Hope for Haiti, a nonprofit which operates in Haiti’s south to improve infrastructure, access to education, and health care on the impoverished island, suspended all staff travel to the capital over a year ago, CEO Skyler Badenoch, said in a phone interview. Hope for Haiti, which has its U.S. headquarters in Florida, currently has more than 100 personnel in Haiti.
“I was pretty surprised when I heard that there was a bus … of 17 people driving around Port-au-Prince,” Badenoch said, referring to the missionaries from Christian Aid Ministries (CAM).
CAM did not respond to requests for comment from Reuters. The group said in a statement on Monday that civil authorities in Haiti and the U.S. were offering assistance in the wake of the kidnapping.
“While we desire the safe release of our workers, we also desire that the kidnappers be transformed by the love of Jesus,” CAM added.

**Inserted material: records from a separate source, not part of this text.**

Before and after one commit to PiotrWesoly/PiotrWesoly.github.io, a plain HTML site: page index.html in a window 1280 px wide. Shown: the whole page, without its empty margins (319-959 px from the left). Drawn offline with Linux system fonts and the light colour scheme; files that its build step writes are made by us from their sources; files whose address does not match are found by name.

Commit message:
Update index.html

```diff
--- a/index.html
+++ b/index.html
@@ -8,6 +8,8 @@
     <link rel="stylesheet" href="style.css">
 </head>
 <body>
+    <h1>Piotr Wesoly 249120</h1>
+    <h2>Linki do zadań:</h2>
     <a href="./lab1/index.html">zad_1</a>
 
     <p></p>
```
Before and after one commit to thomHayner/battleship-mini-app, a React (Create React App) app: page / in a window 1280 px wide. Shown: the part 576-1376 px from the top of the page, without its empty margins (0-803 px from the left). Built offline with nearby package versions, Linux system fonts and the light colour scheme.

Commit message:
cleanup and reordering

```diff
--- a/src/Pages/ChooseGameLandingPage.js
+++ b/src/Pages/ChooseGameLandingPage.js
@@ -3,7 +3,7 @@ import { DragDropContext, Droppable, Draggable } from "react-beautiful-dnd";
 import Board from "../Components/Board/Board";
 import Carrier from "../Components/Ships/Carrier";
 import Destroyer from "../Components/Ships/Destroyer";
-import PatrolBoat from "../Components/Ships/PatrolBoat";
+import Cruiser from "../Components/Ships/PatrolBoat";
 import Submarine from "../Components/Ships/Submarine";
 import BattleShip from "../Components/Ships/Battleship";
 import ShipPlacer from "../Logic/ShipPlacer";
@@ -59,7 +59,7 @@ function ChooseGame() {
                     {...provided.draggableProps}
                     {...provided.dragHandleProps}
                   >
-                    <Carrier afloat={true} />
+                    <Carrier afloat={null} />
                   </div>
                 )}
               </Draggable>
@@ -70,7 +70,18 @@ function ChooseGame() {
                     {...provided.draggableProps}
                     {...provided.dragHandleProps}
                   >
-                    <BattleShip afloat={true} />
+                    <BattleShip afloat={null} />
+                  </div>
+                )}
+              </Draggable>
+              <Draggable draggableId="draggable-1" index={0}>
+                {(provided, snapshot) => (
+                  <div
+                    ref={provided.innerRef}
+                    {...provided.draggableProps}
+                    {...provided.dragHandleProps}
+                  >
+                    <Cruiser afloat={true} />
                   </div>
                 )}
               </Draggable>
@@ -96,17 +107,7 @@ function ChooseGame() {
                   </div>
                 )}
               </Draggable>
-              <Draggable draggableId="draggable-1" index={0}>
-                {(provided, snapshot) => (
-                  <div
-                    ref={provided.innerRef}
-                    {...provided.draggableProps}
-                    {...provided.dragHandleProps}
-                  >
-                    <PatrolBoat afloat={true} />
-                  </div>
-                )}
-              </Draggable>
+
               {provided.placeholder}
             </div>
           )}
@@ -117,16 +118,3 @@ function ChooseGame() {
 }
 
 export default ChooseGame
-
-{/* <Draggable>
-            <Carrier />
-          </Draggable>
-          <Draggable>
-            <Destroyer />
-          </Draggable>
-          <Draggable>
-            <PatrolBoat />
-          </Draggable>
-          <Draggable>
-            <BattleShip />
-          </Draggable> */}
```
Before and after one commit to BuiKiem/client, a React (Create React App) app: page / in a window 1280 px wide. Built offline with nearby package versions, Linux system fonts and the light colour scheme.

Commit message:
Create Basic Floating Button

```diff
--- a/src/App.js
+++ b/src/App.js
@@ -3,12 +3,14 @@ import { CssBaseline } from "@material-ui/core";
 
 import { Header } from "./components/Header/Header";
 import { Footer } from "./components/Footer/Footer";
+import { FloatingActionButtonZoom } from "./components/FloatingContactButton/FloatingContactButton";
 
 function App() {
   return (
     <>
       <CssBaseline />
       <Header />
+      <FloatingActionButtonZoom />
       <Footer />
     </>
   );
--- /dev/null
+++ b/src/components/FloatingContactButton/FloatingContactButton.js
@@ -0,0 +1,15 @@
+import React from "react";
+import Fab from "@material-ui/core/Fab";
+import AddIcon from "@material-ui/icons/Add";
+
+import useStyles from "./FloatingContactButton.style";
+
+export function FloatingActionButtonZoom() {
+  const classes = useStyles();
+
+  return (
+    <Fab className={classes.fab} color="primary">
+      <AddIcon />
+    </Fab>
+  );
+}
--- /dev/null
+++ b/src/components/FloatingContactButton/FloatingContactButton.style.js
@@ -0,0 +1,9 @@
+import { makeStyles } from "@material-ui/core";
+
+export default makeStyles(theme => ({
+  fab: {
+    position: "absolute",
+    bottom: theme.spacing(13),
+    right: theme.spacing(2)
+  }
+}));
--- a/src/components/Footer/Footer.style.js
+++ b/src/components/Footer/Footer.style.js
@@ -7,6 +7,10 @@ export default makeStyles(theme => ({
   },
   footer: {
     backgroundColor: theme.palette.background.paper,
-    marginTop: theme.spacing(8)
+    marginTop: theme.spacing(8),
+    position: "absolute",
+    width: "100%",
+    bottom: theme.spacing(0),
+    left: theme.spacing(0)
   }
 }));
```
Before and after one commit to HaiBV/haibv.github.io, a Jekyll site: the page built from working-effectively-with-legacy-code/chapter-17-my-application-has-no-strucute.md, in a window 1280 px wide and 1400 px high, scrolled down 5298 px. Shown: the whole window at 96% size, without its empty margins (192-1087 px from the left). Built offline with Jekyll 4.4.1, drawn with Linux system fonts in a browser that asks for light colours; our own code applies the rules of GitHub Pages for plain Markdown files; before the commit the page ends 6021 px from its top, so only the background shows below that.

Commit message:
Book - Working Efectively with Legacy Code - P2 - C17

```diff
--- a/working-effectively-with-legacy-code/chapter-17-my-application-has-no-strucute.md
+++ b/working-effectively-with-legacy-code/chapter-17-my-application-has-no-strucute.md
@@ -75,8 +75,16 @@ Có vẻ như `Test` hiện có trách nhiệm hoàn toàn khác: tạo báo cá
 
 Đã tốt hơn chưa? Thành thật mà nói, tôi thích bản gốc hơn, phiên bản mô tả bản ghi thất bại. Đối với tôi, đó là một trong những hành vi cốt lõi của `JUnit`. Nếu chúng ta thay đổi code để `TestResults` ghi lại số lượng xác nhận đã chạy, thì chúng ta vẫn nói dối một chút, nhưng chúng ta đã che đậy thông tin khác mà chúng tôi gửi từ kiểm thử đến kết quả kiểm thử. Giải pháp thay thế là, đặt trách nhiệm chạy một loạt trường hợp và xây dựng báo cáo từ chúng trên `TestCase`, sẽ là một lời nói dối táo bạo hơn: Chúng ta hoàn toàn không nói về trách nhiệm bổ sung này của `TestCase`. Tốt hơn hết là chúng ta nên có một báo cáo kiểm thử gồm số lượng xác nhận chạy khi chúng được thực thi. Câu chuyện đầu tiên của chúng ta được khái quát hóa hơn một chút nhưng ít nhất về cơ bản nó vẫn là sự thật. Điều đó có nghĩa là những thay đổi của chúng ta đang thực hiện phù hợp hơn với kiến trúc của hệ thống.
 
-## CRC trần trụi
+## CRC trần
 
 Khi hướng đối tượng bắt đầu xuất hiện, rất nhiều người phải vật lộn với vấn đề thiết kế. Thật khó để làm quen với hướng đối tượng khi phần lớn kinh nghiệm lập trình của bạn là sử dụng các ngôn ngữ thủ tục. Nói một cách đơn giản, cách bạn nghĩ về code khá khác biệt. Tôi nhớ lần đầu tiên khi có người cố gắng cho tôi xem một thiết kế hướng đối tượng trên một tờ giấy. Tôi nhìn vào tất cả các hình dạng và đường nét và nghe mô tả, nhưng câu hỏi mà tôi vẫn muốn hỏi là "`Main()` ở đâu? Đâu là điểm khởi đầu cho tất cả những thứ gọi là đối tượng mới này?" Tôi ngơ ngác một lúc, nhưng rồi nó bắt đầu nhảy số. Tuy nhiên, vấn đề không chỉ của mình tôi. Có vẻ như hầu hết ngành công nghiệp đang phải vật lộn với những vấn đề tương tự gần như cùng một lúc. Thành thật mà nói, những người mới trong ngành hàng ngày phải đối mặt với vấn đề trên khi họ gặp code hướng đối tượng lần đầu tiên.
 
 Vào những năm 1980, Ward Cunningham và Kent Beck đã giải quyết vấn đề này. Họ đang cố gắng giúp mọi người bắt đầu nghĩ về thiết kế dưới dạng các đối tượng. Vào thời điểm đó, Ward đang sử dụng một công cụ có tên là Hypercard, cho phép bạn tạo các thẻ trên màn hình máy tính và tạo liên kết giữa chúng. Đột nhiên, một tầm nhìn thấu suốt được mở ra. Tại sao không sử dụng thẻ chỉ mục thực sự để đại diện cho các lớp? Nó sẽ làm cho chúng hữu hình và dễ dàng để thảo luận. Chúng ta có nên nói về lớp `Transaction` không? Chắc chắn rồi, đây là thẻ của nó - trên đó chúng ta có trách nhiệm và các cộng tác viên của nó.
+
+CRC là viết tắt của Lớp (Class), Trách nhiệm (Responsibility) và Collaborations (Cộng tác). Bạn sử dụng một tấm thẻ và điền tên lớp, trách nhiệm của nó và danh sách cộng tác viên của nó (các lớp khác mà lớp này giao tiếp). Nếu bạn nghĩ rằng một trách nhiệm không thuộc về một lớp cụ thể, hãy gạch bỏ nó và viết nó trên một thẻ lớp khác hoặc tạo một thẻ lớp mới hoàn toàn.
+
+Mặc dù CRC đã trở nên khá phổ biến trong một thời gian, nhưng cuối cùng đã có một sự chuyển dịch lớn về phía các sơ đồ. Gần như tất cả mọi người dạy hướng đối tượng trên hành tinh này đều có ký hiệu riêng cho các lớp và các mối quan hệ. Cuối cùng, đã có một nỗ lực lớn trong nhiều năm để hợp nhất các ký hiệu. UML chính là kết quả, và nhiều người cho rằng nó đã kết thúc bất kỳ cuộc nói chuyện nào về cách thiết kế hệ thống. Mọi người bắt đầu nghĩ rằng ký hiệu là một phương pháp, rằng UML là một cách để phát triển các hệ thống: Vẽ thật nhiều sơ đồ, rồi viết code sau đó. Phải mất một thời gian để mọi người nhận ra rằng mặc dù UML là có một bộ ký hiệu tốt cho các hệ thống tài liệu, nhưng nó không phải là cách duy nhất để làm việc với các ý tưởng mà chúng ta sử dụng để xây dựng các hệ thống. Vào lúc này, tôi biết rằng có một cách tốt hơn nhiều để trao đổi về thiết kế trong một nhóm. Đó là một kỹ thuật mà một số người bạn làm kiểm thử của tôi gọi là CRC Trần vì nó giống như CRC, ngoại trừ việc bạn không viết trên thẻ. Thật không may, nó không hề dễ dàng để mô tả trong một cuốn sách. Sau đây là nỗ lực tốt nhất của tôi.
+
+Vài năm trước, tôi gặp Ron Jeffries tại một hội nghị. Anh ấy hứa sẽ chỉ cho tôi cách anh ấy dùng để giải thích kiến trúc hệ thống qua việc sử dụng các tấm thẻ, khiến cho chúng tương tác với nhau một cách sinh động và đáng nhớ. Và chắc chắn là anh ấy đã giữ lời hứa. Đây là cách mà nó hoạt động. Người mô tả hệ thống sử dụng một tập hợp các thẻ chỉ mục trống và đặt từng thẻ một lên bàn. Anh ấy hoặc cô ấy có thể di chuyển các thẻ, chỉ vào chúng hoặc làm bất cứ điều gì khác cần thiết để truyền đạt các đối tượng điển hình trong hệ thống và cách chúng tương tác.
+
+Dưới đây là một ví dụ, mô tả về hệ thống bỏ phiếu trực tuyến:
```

One Canadian and 16 Americans from CAM had been visiting an orphanage when their bus was hijacked on Saturday outside the capital Port-au-Prince, according to accounts by other missionaries.
According to its annual report, much of CAM’s work in Haiti is in La Source, far west of the capital, and in Titanyen, on the northern outskirts of Port-au-Prince. Its work in Haiti includes operating clinics, supporting orphans and providing jobs on community projects for Haitians.
In 2019, it emerged that an employee for the Christian group had molested children while working for the organization in Haiti, and that CAM managers had known for years.
CAM said in a May 2020 statement that it had settled out of court a civil case brought against the group in Haiti.
Haiti saw its already precarious security situation deteriorate following the July assassination of President Jovenel Moise. In August, the U.S. State Department issued a “do not travel” advisory for Haiti.
A large number of migrants from the long-troubled country arrived at the U.S.-Mexico border last month, only to be met with a wave of deportations.
(Reporting by Maria Caspani in New York and Brad Brooks in Lubbock, Texas; Editing by Donna Bryson and Aurora Ellis)